Still, Lena does take her chances. In Desert Noir, the first book in the Desert series, she
was romanced by Dusty, a cowboy working on a nearby dude ranch. Two books later, in Desert
Run, she’d fallen for Warren Quinn, an Oscar-winning documentary director. But in Desert Lost,
released in December 2009, Lena and Warren appear to have come to the parting of the ways.
The reason for their split finds Lena emotionally bruised -- if not broken.
The Lena Jones books are noirs -- dark mysteries -- and in noirs, no protagonist has an
uncomplicated personal life. Noir detectives are angst-ridden, both in their workaday worlds and
in their personal lives. Life has usually treated these detectives badly, and they tend to respond in
kind. To give Lena her due, she is attempting to get out from under the loveless cloud hanging
over her head.
Theodora “Teddy” Esmeralda Iona Bentley, the sleuth in my Gunn Zoo mystery series (The
Anteater of Death, and The Koala of Death, to be released August 2010), is a different case
entirely. A California zoo keeper who lives on a houseboat in Gunn Landing Harbor, Teddy’s
weakness is that she loves too easily. She loves her houseboat, the Merilee; she loves the animals
she cares for at the zoo; she loves her many-times-married ex-beauty queen mother; she loves her
swindler father, now on the run from the FBI; and she loves Sheriff Joe Rejas, a handsome
widower who spends much of his time keeping Teddy from getting killed by some murderer
she’s tracked down.
Given that both women -- Lena and Teddy -- have been created by the same writer, why are
there such strong differences between them? The answer is easy.
Characters must suit the tone of their books. The Desert novels tackle concrete issues, such
as polygamy, crimes against children, and battered women. Since the Desert books are noirs, they
call for a damaged, conflicted protagonist with dark-end-of-the-street instincts. Above all, noirs
must be realistic. Given Lena’s childhood in foster homes, her personality definitely suits her
Teddy inhabits the opposite end of the emotional spectrum. She grew up loved and her
non-issue books are filled with light and laughter. Her parents were -- and remain -- rascals, but
both dearly love their daughter. This surfeit of love has made Teddy more emotionally secure
than Lena, and much more able to give love -- especially when handsome Sheriff Joe comes a-
visiting. Besides, how could Teddy look at life on the dark side when that Central Coast
California sun is shining down while she tends to anteaters, koalas, Mexican gray wolves, and

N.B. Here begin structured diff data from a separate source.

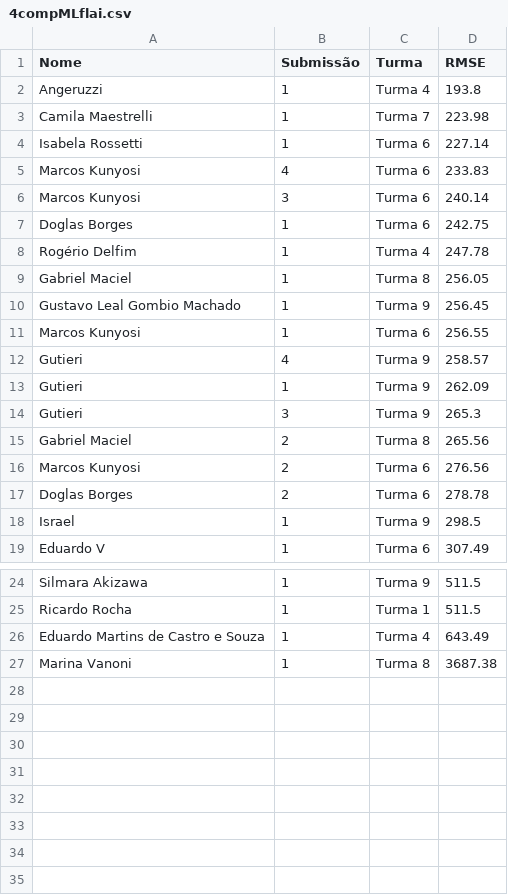
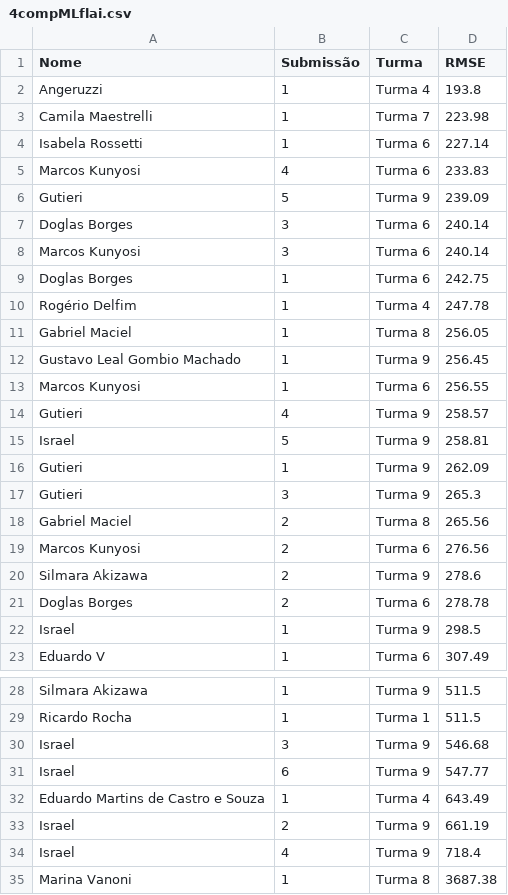
Before and after one commit to gitflai/ranking, a CSV file: 4compMLflai.csv, drawn as a sheet; only a part is shown, gaps mark what is left out; the diff names each change by its address in the sheet, - before the commit and + after, or states it on an @@ line.

```diff
--- a/4compMLflai.csv
+++ b/4compMLflai.csv
+row 6: Gutieri | 5 | Turma 9 | 239.09
+row 7: Doglas Borges | 3 | Turma 6 | 240.14
+row 15: Israel | 5 | Turma 9 | 258.81
+row 20: Silmara Akizawa | 2 | Turma 9 | 278.6
+row 30: Israel | 3 | Turma 9 | 546.68
+row 31: Israel | 6 | Turma 9 | 547.77
+row 33: Israel | 2 | Turma 9 | 661.19
+row 34: Israel | 4 | Turma 9 | 718.4
```
Also changed, not shown: 4compMLflairank.csv.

jaguars. No sturm und drang for Teddy. She’d rather dance with the wallabies than cry with
I’m frequently asked how I could create such differing protagonists. No problem, I always
answer. Both Lena and Teddy mirror opposing sides of my own personality. As a former
investigative journalist, I’ve seen the dark side of human behavior, and in my Desert mysteries
I’m still writing about it. But as a freckled, red-headed kid raised on a big cotton farm teeming
with animals, temperamentally I’m as sunny as my zoo keeper.
So I am Lena. And I am Teddy.
Which is why I became a novelist -- to find an outlet for the tears and the smiles that are
warring within me.
Before writing mysteries full time, Betty Webb worked as an investigative journalist, interviewing everyone from U.S. presidents, astronauts who walked on the moon, and Nobel Prize-winners, as well as the homeless, the dying, and polygamy runaways. The dark Lena Jones mysteries, which are based on stories she covered as a reporter, include "Desert Lost", “Desert Noir,” “Desert Wives,” “Desert Shadows,” “Desert Run,” and “Desert Cut." The New York Times has called them "Eye-popping" and Publishers Weekly called them "Mysteries with a social conscience." Library Journal called "Desert Lost" one of the Top Five Mysteries of 2009." Betty's much softer Gunn Zoo series debuted in late 2008 with the humorous “The Anteater of Death.” A long-time book reviewer at Mystery Scene Magazine, Betty is a member of National Federation of Press Women and Mystery Writers of America. She also volunteers at the Phoenix Zoo.
BETTY WEBB: author of DESERT LOST, judged "One of the Top Five Mystery Novels of 2009," by Library Journal. "Eye-popping," The New York Times. "Socially conscious mysteries," Publishers Weekly. www.bettywebb-mystery.com